When I was a wet-behind-the-ears cub reporter in high school, I once interviewed a local teacher who had held her job for more than 30 years. At one point in our conversation, I asked if she had ever been recognized by the city — my assumption being that anyone who had served her school for so long must have a plaque or key of some kind.
She seemed pleasantly surprised by the question, but responded that no, the politicians hadn't come knocking. That's the story for most teachers, who, the occasional state award or newspaper article aside, leave most of their legacy in the memories of former students.
Right now, though, a man who taught for three decades in Huntington Beach has become a national celebrity of sorts — and it had nothing to do with winning a prize or having a school named after him.
Rather, James Atteberry, a social studies teacher at Sowers Middle School during the 1970s, came to prominence after the Oregonian ran a story about one of his former students who apologized to him for a 39-year-old slight.
To summarize in brief: Larry Israelson, one of Atteberry's top students, asked to be transferred out of his class in 1973 due to rumors that Atteberry was gay and that the teacher's praise for Israelson was sexually motivated. The second part of the rumor was false, but the first was correct, although Atteberry, like many other gay teachers at the time, prudently stayed in the closet.
For decades, Israelson felt remorseful about his actions, and when he saw Atteberry's name in a 2009 Oregonian story, he contacted reporter Tom Hallman Jr. and asked to be connected to his former teacher, with whom he finally mended fences.
Hallman wrote a story about the apology, and then I got involved. Because the Oregonian piece had a Huntington Beach angle, I posted it on Facebook — and promptly got a comment from Merle Moshiri, a Surf City resident and environmental activist, who wrote that Atteberry had taught one of her children and that he was "a gentleman & a scholar."
Moshiri connected me to Dareen Yonts, Atteberry's principal back in the day, who emailed me a glowing account of his work in the classroom. Atteberry, she said, was a master of the Socratic Method and made himself available to students before and after class.
Finally, I was left with a burning question: How did Atteberry feel about his teaching days from 40 years ago suddenly highlighting the news and social media? I contacted Clatsop CASA — the nonprofit, mentioned in the Oregonian, where he now volunteers — and got a call back within an hour.
As it turned out, Atteberry still hadn't gotten used to the media attention. But he couldn't deny that the recognition was nice.
"It's mixed emotions," he told me. "The article has a lot to do with my personal life. I've never really been out in the open about my personal life. I lived in Sunset Beach for some years and moved to Laguna to keep my personal life separate from the district I was in. It's kind of outing me after so many years."

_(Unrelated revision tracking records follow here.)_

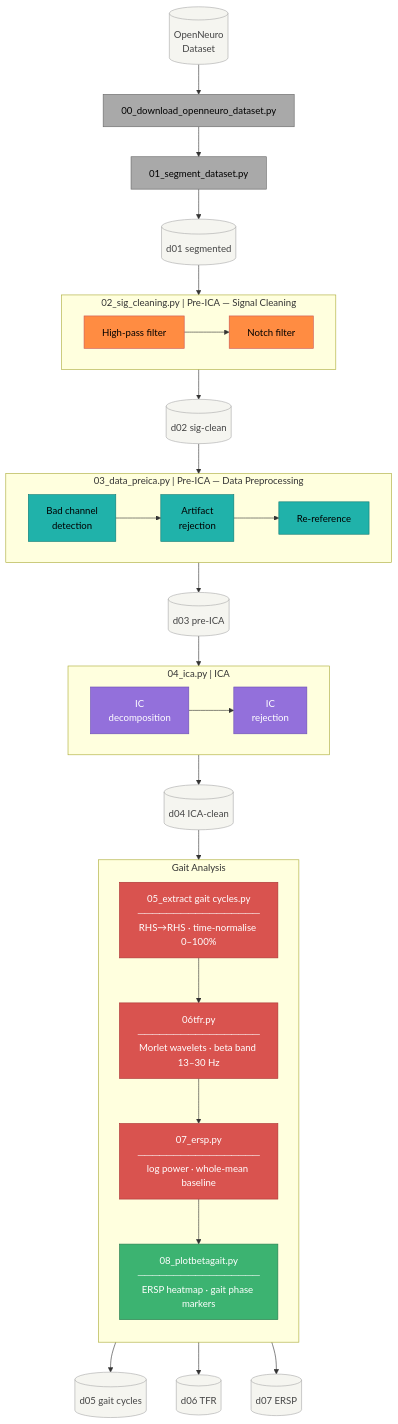
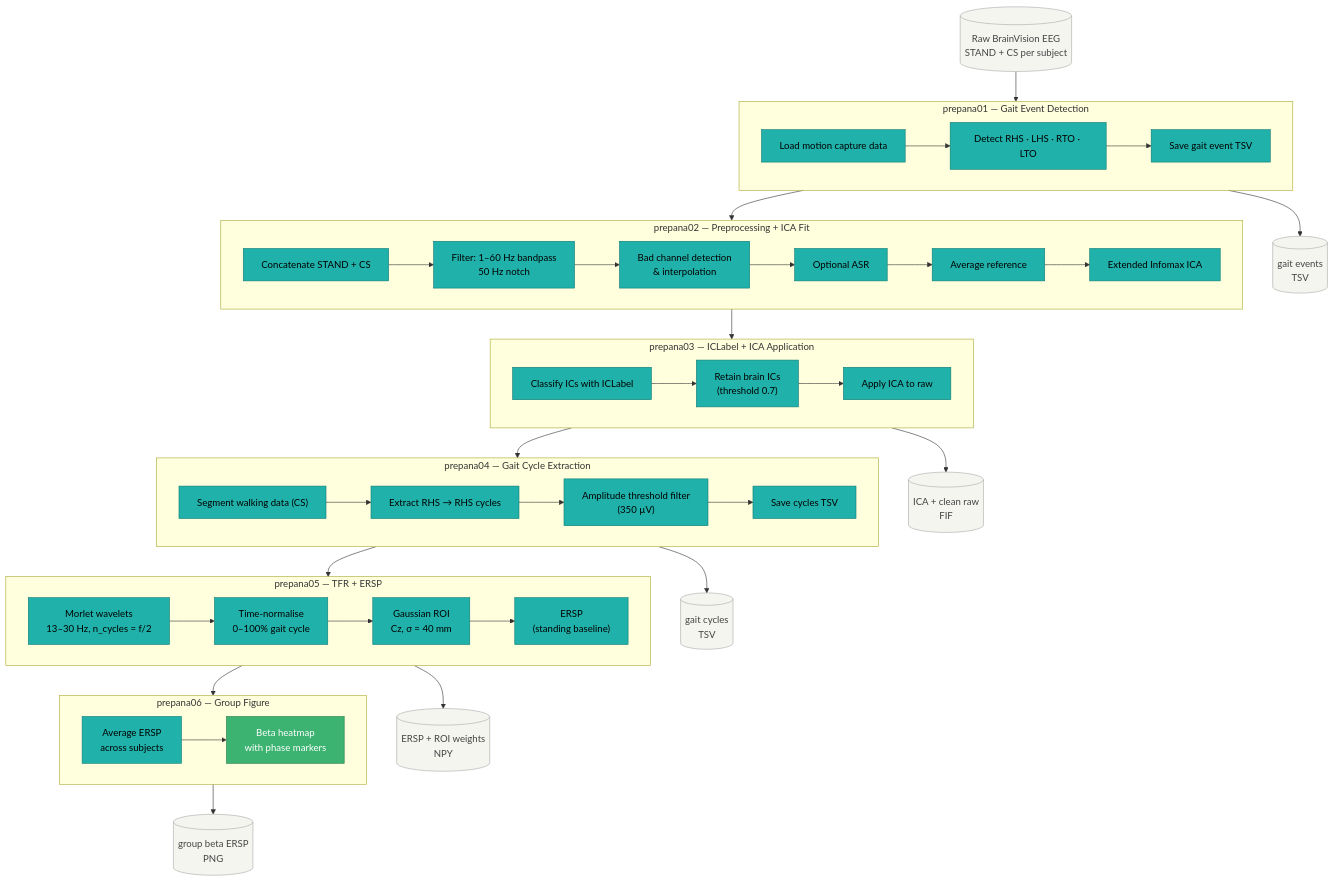
One commit to vaishvd/betaGaitMultiverse changed the first of 2 diagrams in readme.md. Above: the diagram before and after it, drawn with Mermaid. The commit also changed other lines of this file, not shown here.

Commit message:
Refactor README to enhance clarity and structure; streamline scientific background and overview sections, and update dataset and analysis pipeline descriptions.

````diff
--- a/readme.md
+++ b/readme.md
@@ -95,74 +175,69 @@
 ```mermaid
 flowchart TD
 
-%% ── RAW DATA ──────────────────────────────────────────────
-D0[(OpenNeuro\nDataset)]:::store
-A["00_download_openneuro_dataset.py"]:::raw
-B["01_segment_dataset.py"]:::raw
+D0[(Raw BrainVision EEG\nSTAND + CS per subject)]:::store
 
-D0 --> A --> B
-B --> D1[(d01 segmented)]:::store
-
-%% ── PRE-ICA SIGNAL CLEANING ───────────────────────────────
-subgraph SIG[" 02_sig_cleaning.py |  Pre-ICA — Signal Cleaning  "]
-  direction LR
-  C1["High-pass filter"]:::sig
-  C2["Notch filter"]:::sig
-  C1 --> C2 
+subgraph S1["prepana01 — Gait Event Detection"]
+  A1["Load motion capture data"]:::step
+  A2["Detect RHS · LHS · RTO · LTO"]:::step
+  A3["Save gait event TSV"]:::step
+  A1 --> A2 --> A3
 end
 
-D1 --> SIG
-SIG --> D2[(d02 sig-clean)]:::store
-
-%% ── PRE-ICA DATA PREPROCESSING ────────────────────────────
-subgraph PRE[" 03_data_preica.py |  Pre-ICA — Data Preprocessing  "]
-  direction LR
-  D_a["Bad channel\ndetection"]:::pre
-  D_b["Artifact\nrejection"]:::pre
-  D_c["Re-reference"]:::pre
-  D_a --> D_b --> D_c
+subgraph S2["prepana02 — Preprocessing + ICA Fit"]
+  B1["Concatenate STAND + CS"]:::step
+  B2["Filter: 1–60 Hz bandpass\n50 Hz notch"]:::step
+  B3["Bad channel detection\n& interpolation"]:::step
+  B4["Optional ASR"]:::step
+  B5["Average reference"]:::step
+  B6["Extended Infomax ICA"]:::step
+  B1 --> B2 --> B3 --> B4 --> B5 --> B6
 end
 
-D2 --> PRE
-PRE --> D3[(d03 pre-ICA)]:::store
-
-%% ── ICA ───────────────────────────────────────────────────
-subgraph ICA_BLK[" 04_ica.py |  ICA  "]
-  direction LR
-  E1["IC\ndecomposition"]:::ica
-  E2["IC\nrejection"]:::ica
-  E1 --> E2
+subgraph S3["prepana03 — ICLabel + ICA Application"]
+  C1["Classify ICs with ICLabel"]:::step
+  C2["Retain brain ICs\n(threshold 0.7)"]:::step
+  C3["Apply ICA to raw"]:::step
+  C1 --> C2 --> C3
 end
 
-D3 --> ICA_BLK
-ICA_BLK --> D4[(d04 ICA-clean)]:::store
-
-%% ── GAIT ANALYSIS ─────────────────────────────────────────
-subgraph GAIT["  Gait Analysis  "]
-  direction TB
-  F["05_extract gait cycles.py\n─────────────────\nRHS→RHS · time-normalise 0–100%"]:::post
-  G["06tfr.py\n─────────────────\nMorlet wavelets · beta band 13–30 Hz"]:::post
-  H["07_ersp.py\n─────────────────\nlog power · whole-mean baseline"]:::post
-  I["08_plotbetagait.py\n─────────────────\nERSP heatmap · gait phase markers"]:::out
-  F --> G --> H --> I
+subgraph S4["prepana04 — Gait Cycle Extraction"]
+  D1["Segment walking data (CS)"]:::step
+  D2["Extract RHS → RHS cycles"]:::step
+  D3["Amplitude threshold filter\n(350 µV)"]:::step
+  D4["Save cycles TSV"]:::step
+  D1 --> D2 --> D3 --> D4
 end
 
-D4 --> GAIT
+subgraph S5["prepana05 — TFR + ERSP"]
+  E1["Morlet wavelets\n13–30 Hz, n_cycles = f/2"]:::step
+  E2["Time-normalise\n0–100% gait cycle"]:::step
+  E3["Gaussian ROI\nCz, σ = 40 mm"]:::step
+  E4["ERSP\n(standing baseline)"]:::step
+  E1 --> E2 --> E3 --> E4
+end
 
-D5[(d05 gait cycles)]:::store
-D6[(d06 TFR)]:::store
-D7[(d07 ERSP)]:::store
+subgraph S6["prepana06 — Group Figure"]
+  F1["Average ERSP\nacross subjects"]:::step
+  F2["Beta heatmap\nwith phase markers"]:::out
+  F1 --> F2
+end
 
-F --> D5
-G --> D6
-H --> D7
+D0 --> S1 --> S2 --> S3 --> S4 --> S5 --> S6
 
-%% ── STYLING ───────────────────────────────────────────────
-classDef raw  fill:#A9A9A9,stroke:#666,color:#000
-classDef sig  fill:#FF8C42,stroke:#c55,color:#000
-classDef pre  fill:#20B2AA,stroke:#0e7a74,color:#000
-classDef ica  fill:#9370DB,stroke:#6a4db5,color:#fff
-classDef post fill:#D9534F,stroke:#a33,color:#fff
-classDef out  fill:#3CB371,stroke:#277a4d,color:#fff
+D1e[(gait events\nTSV)]:::store
+D2e[(ICA + clean raw\nFIF)]:::store
+D3e[(gait cycles\nTSV)]:::store
+D4e[(ERSP + ROI weights\nNPY)]:::store
+D5e[(group beta ERSP\nPNG)]:::store
+
+S1 --> D1e
+S3 --> D2e
+S4 --> D3e
+S5 --> D4e
+S6 --> D5e
+
+classDef step  fill:#20B2AA,stroke:#0e7a74,color:#000
+classDef out   fill:#3CB371,stroke:#277a4d,color:#fff
 classDef store fill:#f5f5f0,stroke:#aaa,color:#444
 ```
````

In the wake of the Oregonian story, which NPR picked up days later, many of Atteberry's former students called him — not to apologize for their own misdeeds, but to reminisce about the good times and thank him for inspiring them.
As for his former student who started the media ball rolling, Atteberry didn't harbor any resentment.
'I knew something was wrong, absolutely," he said. "For boys at that age, it's a very sensitive time. In some ways, it can be one of the worst experiences of their lives."
Having been a gawky seventh-grader myself, I can say without hesitation that middle school was the worst time of my life. I was so miserable during those years that a few months ago, when I cleared out some old papers at home, I literally chucked my graduation certificate in the fire — a symbolic way of killing those wretched memories.
But sometimes, the way to deal with wretched memories isn't to kill them; it's to make amends. For Atteberry and his former student, that turned out to be the case. And thanks to that, one of the thousands of teachers who shaped minds 40 years ago, most of whom will never be mentioned on NPR, has gotten his national due.
City Editor MICHAEL MILLER can be reached at (714) 966-4617 or at firstname.lastname@example.org.